• _WORK TASK_
Omit the images and retype the records verbatim.

• _DATASET CONTENT_
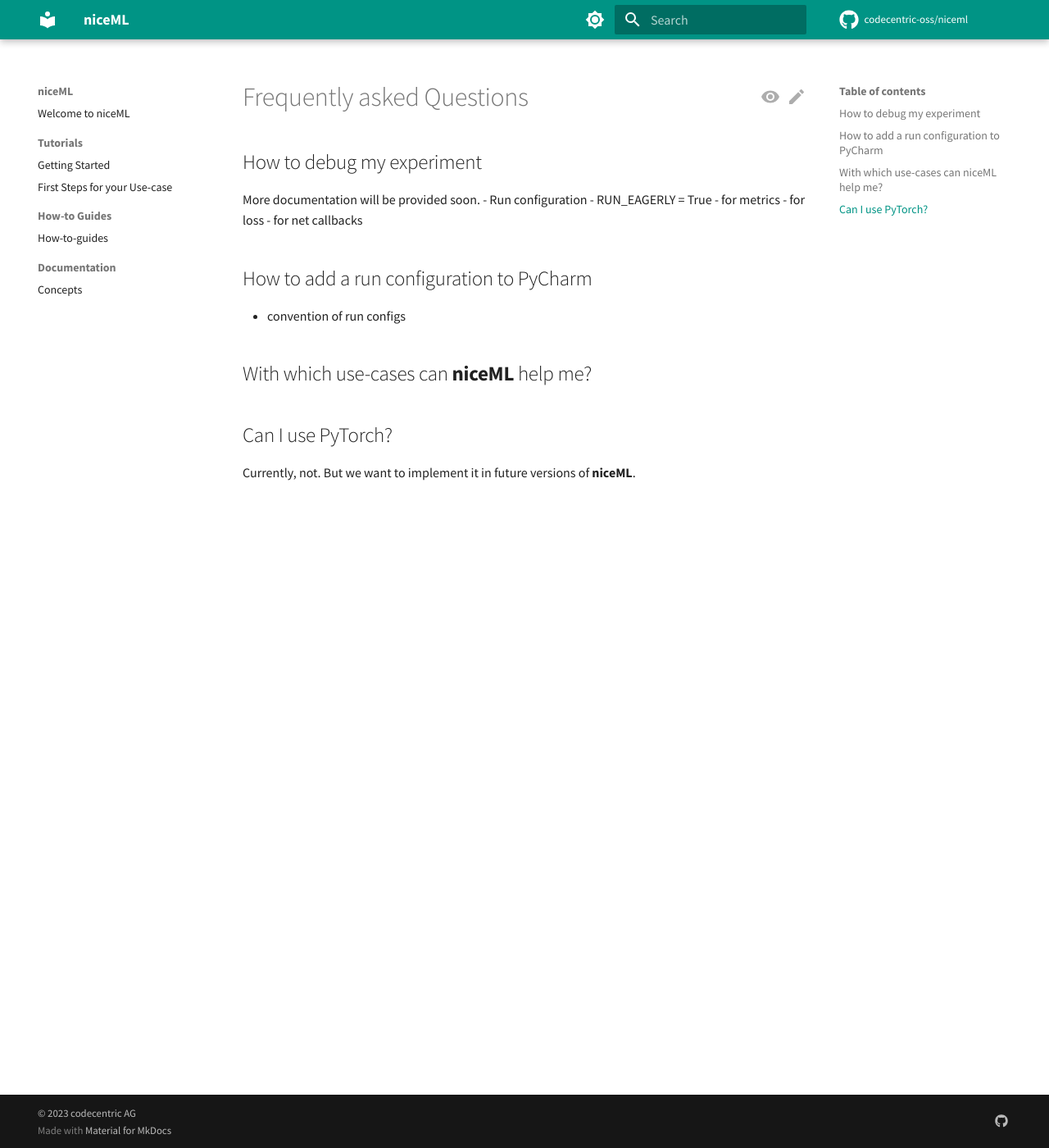
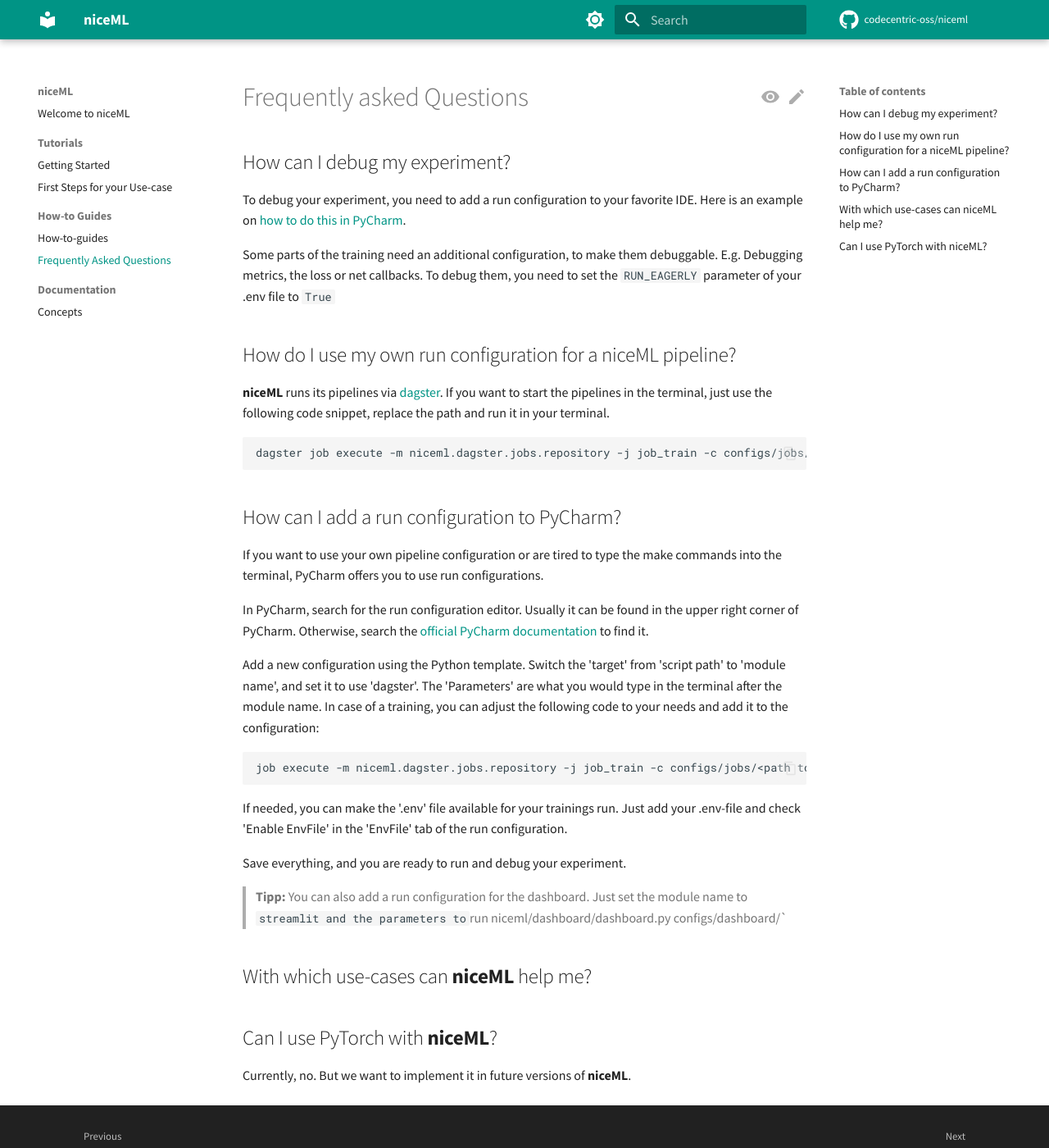
Before and after one commit to codecentric-oss/niceml, an MkDocs documentation site: the page built from docs/faq.md, in a window 1280 px wide and 1400 px high. Shown: the whole window at 82% size. Built offline with MkDocs 1.6.1 and Material for MkDocs 9.7.7, drawn with Linux system fonts in a browser that asks for light colours; comment, search, counter and statistics services are not loaded.

Commit message:
add faqs

````diff
--- a/docs/faq.md
+++ b/docs/faq.md
@@ -1,20 +1,50 @@
 # Frequently asked Questions
 
-## How to debug my experiment
+## How can I debug my experiment?
 
-More documentation will be provided soon.
-- Run configuration
-- RUN_EAGERLY = True
-  - for metrics
-  - for loss
-  - for net callbacks
+To debug your experiment, you need to add a run configuration to your favorite IDE.
+Here is an example on [how to do this in PyCharm](#how-can-i-add-a-run-configuration-to-pycharm).
 
-## How to add a run configuration to PyCharm
+Some parts of the training need an additional configuration, to make them debuggable. E.g. Debugging metrics,
+the loss or net callbacks. To debug them, you need to set the `RUN_EAGERLY` parameter of your .env file to `True`
 
-- convention of run configs
+## How do I use my own run configuration for a niceML pipeline?
+
+**niceML** runs its pipelines via [dagster](https://dagster.io/).
+If you want to start the pipelines in the terminal, just use the following code snippet,
+replace the path and run it in your terminal.
+
+``` ssh
+dagster job execute -m niceml.dagster.jobs.repository -j job_train -c configs/jobs/<path to your job yaml>
+```
+
+## How can I add a run configuration to PyCharm?
+
+If you want to use your own pipeline configuration or are tired to type the make commands into the terminal,
+PyCharm offers you to use run configurations.
+
+In PyCharm, search for the run configuration editor. Usually it can be found in the upper right corner of PyCharm.
+Otherwise, search the
+[official PyCharm documentation](https://www.jetbrains.com/help/pycharm/run-debug-configuration.html) to find it.
+
+Add a new configuration using the Python template. Switch the 'target' from 'script path' to 'module name', and
+set it to use 'dagster'. The 'Parameters' are what you would type in the terminal after the module name.
+In case of a training, you can adjust the following code to your needs and add it to the configuration:
+
+``` ssh
+job execute -m niceml.dagster.jobs.repository -j job_train -c configs/jobs/<path to your job yaml>
+```
+
+If needed, you can make the '.env' file available for your trainings run. Just add your .env-file and
+check 'Enable EnvFile' in the 'EnvFile' tab of the run configuration.
+
+Save everything, and you are ready to run and debug your experiment.
+
+> **Tipp:** You can also add a run configuration for the dashboard. Just set the module name to `streamlit
+> and the parameters to `run niceml/dashboard/dashboard.py configs/dashboard/<path to your dashboard yaml>`
 
 ## With which use-cases can **niceML** help me?
 
-## Can I use PyTorch?
+## Can I use PyTorch with **niceML**?
 
-Currently, not. But we want to implement it in future versions of **niceML**.
+Currently, no. But we want to implement it in future versions of **niceML**.
--- a/mkdocs.yml
+++ b/mkdocs.yml
@@ -78,6 +78,7 @@ nav:  # Sort the pages
     - First Steps for your Use-case: first-steps.md
   - How-to Guides:
     - How-to-guides: how-to-guides.md
+    - Frequently Asked Questions: faq.md
   - Documentation:
     - concepts.md
 
````
Also changed, not shown: README.md (+2 -0 lines), docs/index.md (+2 -2 lines).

• _EXERCISE RESPONSE_
Before and after one commit to codecentric-oss/niceml, an MkDocs documentation site: the page built from docs/faq.md, in a window 1280 px wide and 1400 px high. Shown: the whole window at 82% size. Built offline with MkDocs 1.6.1 and Material for MkDocs 9.7.7, drawn with Linux system fonts in a browser that asks for light colours; comment, search, counter and statistics services are not loaded.

Commit message:
add faqs

````diff
--- a/docs/faq.md
+++ b/docs/faq.md
@@ -1,20 +1,50 @@
 # Frequently asked Questions
 
-## How to debug my experiment
+## How can I debug my experiment?
 
-More documentation will be provided soon.
-- Run configuration
-- RUN_EAGERLY = True
-  - for metrics
-  - for loss
-  - for net callbacks
+To debug your experiment, you need to add a run configuration to your favorite IDE.
+Here is an example on [how to do this in PyCharm](#how-can-i-add-a-run-configuration-to-pycharm).
 
-## How to add a run configuration to PyCharm
+Some parts of the training need an additional configuration, to make them debuggable. E.g. Debugging metrics,
+the loss or net callbacks. To debug them, you need to set the `RUN_EAGERLY` parameter of your .env file to `True`
 
-- convention of run configs
+## How do I use my own run configuration for a niceML pipeline?
+
+**niceML** runs its pipelines via [dagster](https://dagster.io/).
+If you want to start the pipelines in the terminal, just use the following code snippet,
+replace the path and run it in your terminal.
+
+``` ssh
+dagster job execute -m niceml.dagster.jobs.repository -j job_train -c configs/jobs/<path to your job yaml>
+```
+
+## How can I add a run configuration to PyCharm?
+
+If you want to use your own pipeline configuration or are tired to type the make commands into the terminal,
+PyCharm offers you to use run configurations.
+
+In PyCharm, search for the run configuration editor. Usually it can be found in the upper right corner of PyCharm.
+Otherwise, search the
+[official PyCharm documentation](https://www.jetbrains.com/help/pycharm/run-debug-configuration.html) to find it.
+
+Add a new configuration using the Python template. Switch the 'target' from 'script path' to 'module name', and
+set it to use 'dagster'. The 'Parameters' are what you would type in the terminal after the module name.
+In case of a training, you can adjust the following code to your needs and add it to the configuration:
+
+``` ssh
+job execute -m niceml.dagster.jobs.repository -j job_train -c configs/jobs/<path to your job yaml>
+```
+
+If needed, you can make the '.env' file available for your trainings run. Just add your .env-file and
+check 'Enable EnvFile' in the 'EnvFile' tab of the run configuration.
+
+Save everything, and you are ready to run and debug your experiment.
+
+> **Tipp:** You can also add a run configuration for the dashboard. Just set the module name to `streamlit
+> and the parameters to `run niceml/dashboard/dashboard.py configs/dashboard/<path to your dashboard yaml>`
 
 ## With which use-cases can **niceML** help me?
 
-## Can I use PyTorch?
+## Can I use PyTorch with **niceML**?
 
-Currently, not. But we want to implement it in future versions of **niceML**.
+Currently, no. But we want to implement it in future versions of **niceML**.
--- a/mkdocs.yml
+++ b/mkdocs.yml
@@ -78,6 +78,7 @@ nav:  # Sort the pages
     - First Steps for your Use-case: first-steps.md
   - How-to Guides:
     - How-to-guides: how-to-guides.md
+    - Frequently Asked Questions: faq.md
   - Documentation:
     - concepts.md
 
````
Also changed, not shown: README.md (+2 -0 lines), docs/index.md (+2 -2 lines).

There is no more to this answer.